The “I say” can easily be simplified as just a short, catchy refrain, but it, in addition to the “don’t let them…” commands, holds significance in discourse on agency. Both phrases demonstrate the speaker enacting power through speech acts, a power shown by choosing to speak up and share things with a younger generation of females. The act of owning her statements with the “I say” and the implied “I say” preceding each “don’t let them” exerts authority, self-control, and command. Such are fundamental components of agency. 

This examination illustrates how the definition of agency can extend to include speech acts. Sanchez’s poem gives readers a different way to view agency in poetry. Aside from the lesson it teaches, “Song No. 2” would even perhaps inspire readers to speak up and out, thus becoming agents in their own respects.     
Cindy Lyles is a poet, graduate student in literature, and program coordinator for Black Studies @ SIUE. In addition to producing verse, she writes about black women and urban space, African American poetry, and her hometown East St. Louis.

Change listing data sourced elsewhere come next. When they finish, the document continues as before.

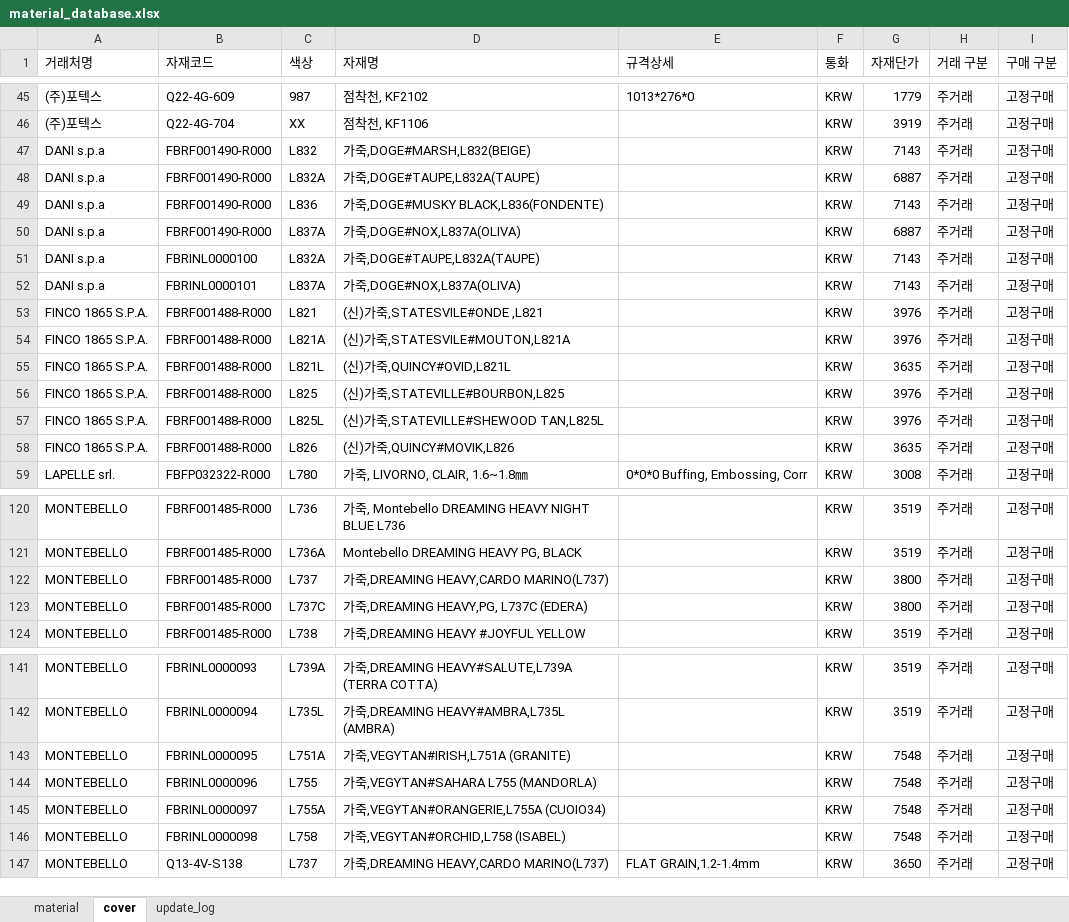
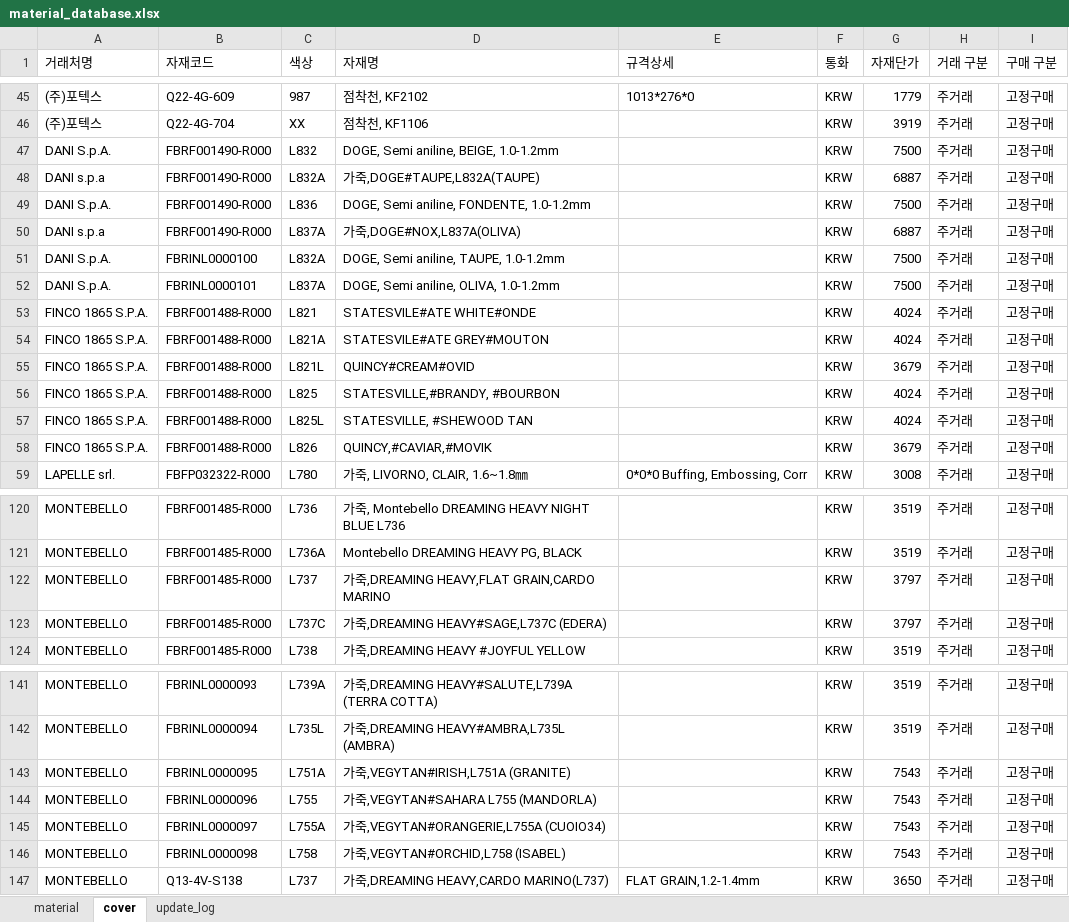
Before and after one commit to baedw0629-source/materialupdate, an Excel workbook: material_database.xlsx, sheet cover, drawn as a sheet; only a part is shown, gaps mark what is left out; values as stored, in another font and other column widths than the file's, no borders; the diff covers the shown part only; the diff names each change by its address in the sheet, - before the commit and + after, or states it on an @@ line.

Commit message:
마감재 엑셀 반영

```diff
--- a/material_database.xlsx (sheet cover)
+++ b/material_database.xlsx (sheet cover)
-A47 (거래처명): DANI s.p.a
+A47 (거래처명): DANI S.p.A.
-D47 (자재명): 가죽,DOGE#MARSH,L832(BEIGE)
+D47 (자재명): DOGE, Semi aniline, BEIGE, 1.0-1.2mm
-G47 (자재단가): 7143
+G47 (자재단가): 7500
-A49 (거래처명): DANI s.p.a
+A49 (거래처명): DANI S.p.A.
-D49 (자재명): 가죽,DOGE#MUSKY BLACK,L836(FONDENTE)
+D49 (자재명): DOGE, Semi aniline, FONDENTE, 1.0-1.2mm
-G49 (자재단가): 7143
+G49 (자재단가): 7500
-A51:A52 (거래처명): DANI s.p.a
+A51:A52 (거래처명): DANI S.p.A.
-D51 (자재명): 가죽,DOGE#TAUPE,L832A(TAUPE)
+D51 (자재명): DOGE, Semi aniline, TAUPE, 1.0-1.2mm
-G51:G52 (자재단가): 7143
+G51:G52 (자재단가): 7500
-D52 (자재명): 가죽,DOGE#NOX,L837A(OLIVA)
+D52 (자재명): DOGE, Semi aniline, OLIVA, 1.0-1.2mm
-D53 (자재명): (신)가죽,STATESVILE#ONDE ,L821
+D53 (자재명): STATESVILE#ATE WHITE#ONDE
-G53:G54 (자재단가): 3976
+G53:G54 (자재단가): 4024
-D54 (자재명): (신)가죽,STATESVILE#MOUTON,L821A
+D54 (자재명): STATESVILE#ATE GREY#MOUTON
-D55 (자재명): (신)가죽,QUINCY#OVID,L821L
+D55 (자재명): QUINCY#CREAM#OVID
-G55 (자재단가): 3635
+G55 (자재단가): 3679
-D56 (자재명): (신)가죽,STATEVILLE#BOURBON,L825
+D56 (자재명): STATESVILLE,#BRANDY, #BOURBON
-G56:G57 (자재단가): 3976
+G56:G57 (자재단가): 4024
-D57 (자재명): (신)가죽,STATEVILLE#SHEWOOD TAN,L825L
+D57 (자재명): STATESVILLE, #SHEWOOD TAN
-D58 (자재명): (신)가죽,QUINCY#MOVIK,L826
+D58 (자재명): QUINCY,#CAVIAR,#MOVIK
-G58 (자재단가): 3635
+G58 (자재단가): 3679
-D122 (자재명): 가죽,DREAMING HEAVY,CARDO MARINO(L737)
+D122 (자재명): 가죽,DREAMING HEAVY,FLAT GRAIN,CARDO MARINO
-G122:G123 (자재단가): 3800
+G122:G123 (자재단가): 3797
-D123 (자재명): 가죽,DREAMING HEAVY,PG, L737C (EDERA)
+D123 (자재명): 가죽,DREAMING HEAVY#SAGE,L737C (EDERA)
-G143:G146 (자재단가): 7548
+G143:G146 (자재단가): 7543
```
Also changed, not shown: 11 edited cells elsewhere in this sheet, sheet update_log.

This past summer, Cindy participated in a Sonia Sanchez Seminar sponsored by the Furious Flower Poetry Center at James Madison.